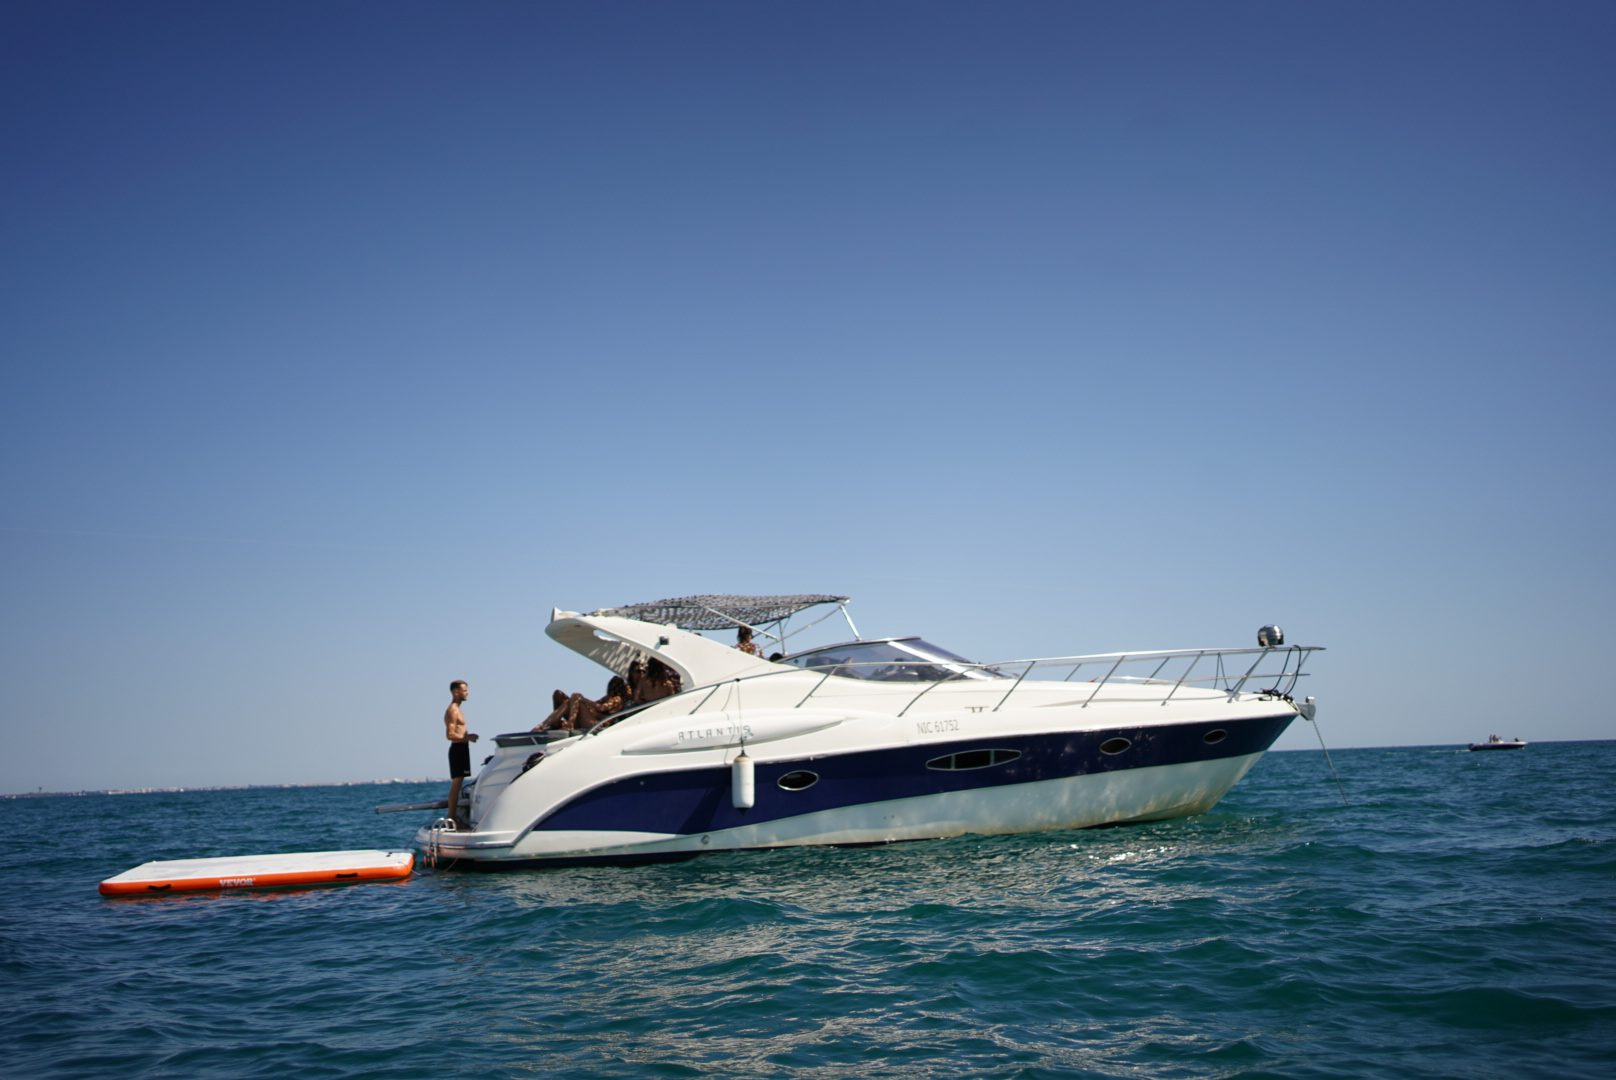
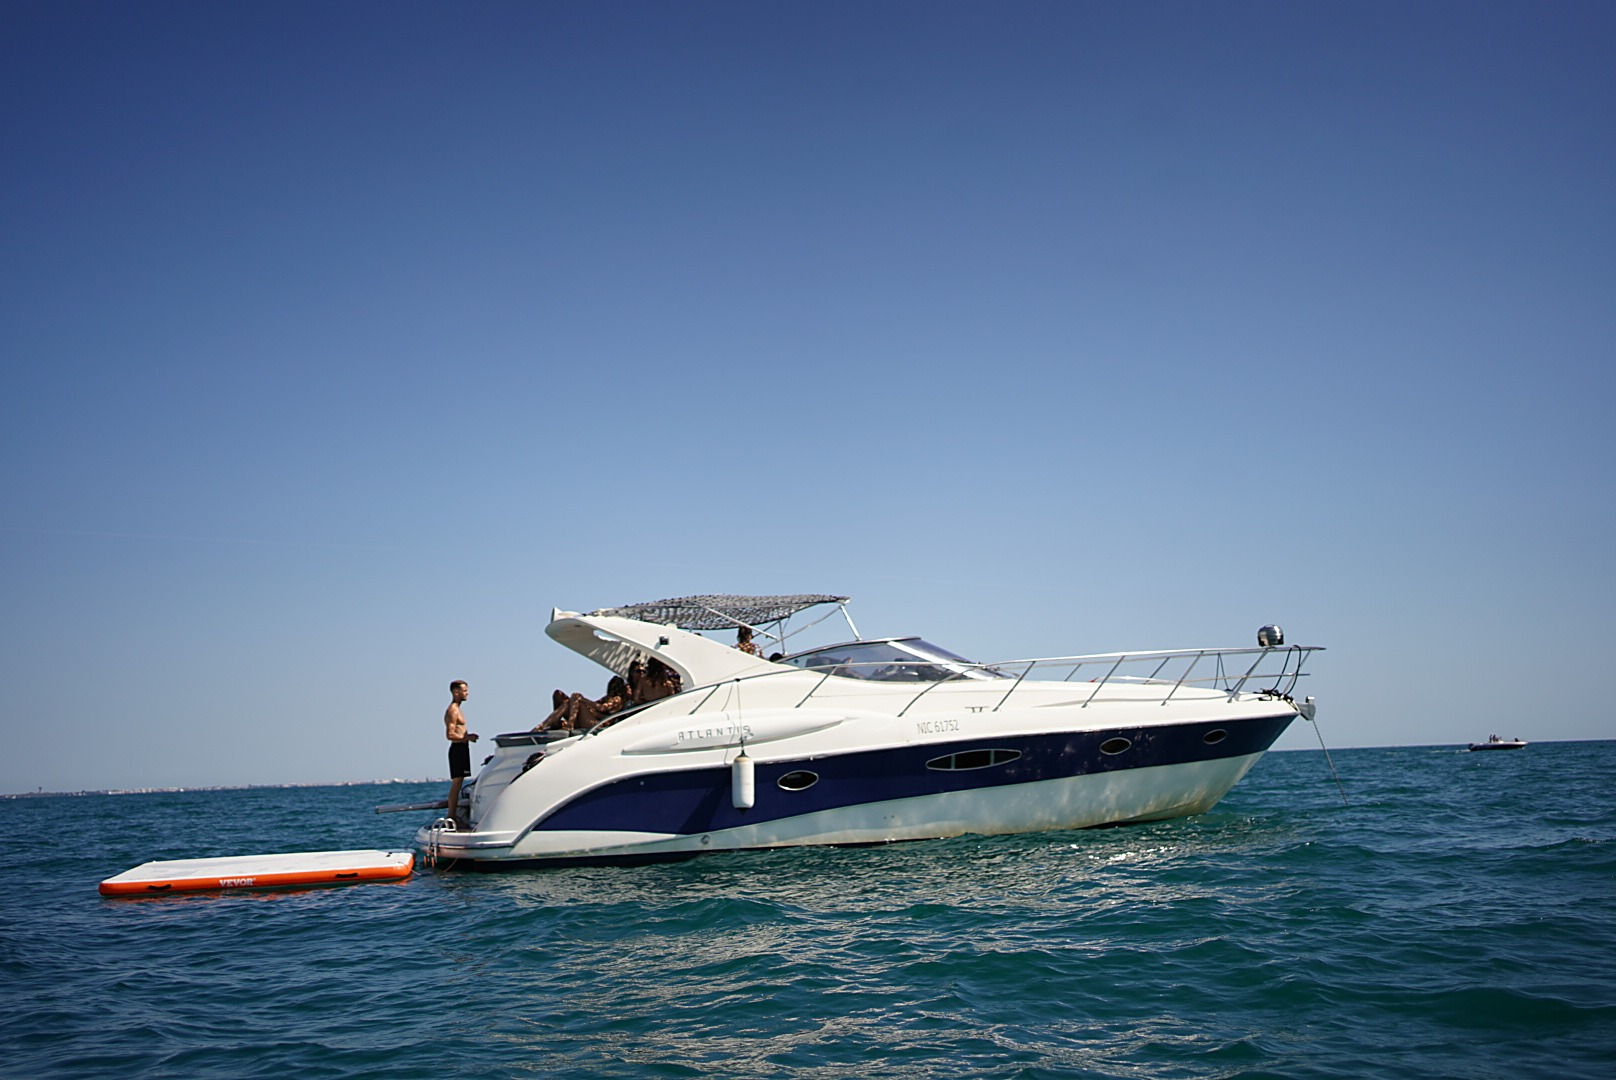
Qualite photo hero + tarifs statiques
- Reexport des images : qualite 88-92, nettete (unsharp mask),
  hero a la resolution native sans recompression agressive
- Ken Burns reduit (1.01-1.07 au lieu de 1.05-1.16) pour limiter
  l'agrandissement qui rendait le hero flou sur mobile
- Voile du hero allege (plus de blanc laiteux) + saturation/contraste
  legers sur la photo, cadrage center 62%
- Suppression de l'animation compteur sur les tarifs (580 / 1 200
  affiches en statique)

Claude-Session: https://claude.ai/code/session_017Ne4sMhdxbunVPigZtrtrw

diff --git a/index.html b/index.html
@@ -289,18 +289,19 @@ body.ready .hero .ln,
 .hero-bg { position: absolute; inset: 0; z-index: 0; overflow: hidden; will-change: transform; }
 /* Remplacer par votre photo : hero-bg.jpg (yacht en mer, plein cadre) */
 .hero-bg-img {
-  position: absolute; inset: -6%;
+  position: absolute; inset: -3%;
   background-color: #7d8c99;
   background-image: url("hero-bg.jpg");
-  background-size: cover; background-position: center;
-  animation: kenburns 20s var(--ease) infinite alternate;
+  background-size: cover; background-position: center 62%;
+  filter: saturate(1.08) contrast(1.05);
+  animation: kenburns 22s var(--ease) infinite alternate;
 }
-@keyframes kenburns { from { transform: scale(1.05); } to { transform: scale(1.16) translateY(-1.5%); } }
+@keyframes kenburns { from { transform: scale(1.01); } to { transform: scale(1.07) translateY(-1%); } }
 .hero-veil {
   position: absolute; inset: 0; z-index: 1;
   background:
-    linear-gradient(180deg, rgba(245,240,232,0.10) 0%, rgba(27,58,92,0.20) 45%, rgba(15,34,56,0.55) 100%),
-    radial-gradient(120% 90% at 50% 40%, rgba(255,255,255,0.08), rgba(15,34,56,0.30) 100%);
+    linear-gradient(180deg, rgba(15,34,56,0.08) 0%, rgba(15,34,56,0.10) 45%, rgba(15,34,56,0.52) 100%),
+    radial-gradient(130% 80% at 50% 30%, rgba(15,34,56,0.14), rgba(15,34,56,0.02) 60%);
 }
 .hero-canvas { position: absolute; inset: 0; width: 100%; height: 100%; z-index: 2; pointer-events: none; }
 /* L'eau interactive — réagit au passage de la souris */
@@ -882,7 +883,7 @@ body.ready .hz { animation: heroUp 1.15s var(--ease) forwards; animation-delay: 
       <article class="offer-card tilt reveal" style="--d:.05s">
         <h3 class="offer-name">Escapade en Mer</h3>
         <div class="offer-dur">Sortie · 2 heures</div>
-        <div class="offer-price"><span class="c">€</span><span data-count="580">0</span></div>
+        <div class="offer-price"><span class="c">€</span>580</div>
         <div class="offer-note">Forfait privatisé — jusqu'à 10 passagers</div>
         <div class="offer-sep"></div>
         <ul class="incl">
@@ -900,7 +901,7 @@ body.ready .hz { animation: heroUp 1.15s var(--ease) forwards; animation-delay: 
         <span class="offer-badge">Exclusif</span>
         <h3 class="offer-name">Grand Large Prestige</h3>
         <div class="offer-dur">Sortie · 4 heures</div>
-        <div class="offer-price"><span class="c">€</span><span data-count="1200" data-format="fr">0</span></div>
+        <div class="offer-price"><span class="c">€</span>1&nbsp;200</div>
         <div class="offer-note">Forfait privatisé — jusqu'à 10 passagers</div>
         <div class="offer-sep"></div>
         <ul class="incl">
______
Task to complete:
Out of the data above, return each line where the word "span" can be found.

Exercise output:
-        <div class="offer-price"><span class="c">€</span><span data-count="580">0</span></div>
+        <div class="offer-price"><span class="c">€</span>580</div>
         <span class="offer-badge">Exclusif</span>
-        <div class="offer-price"><span class="c">€</span><span data-count="1200" data-format="fr">0</span></div>
+        <div class="offer-price"><span class="c">€</span>1&nbsp;200</div>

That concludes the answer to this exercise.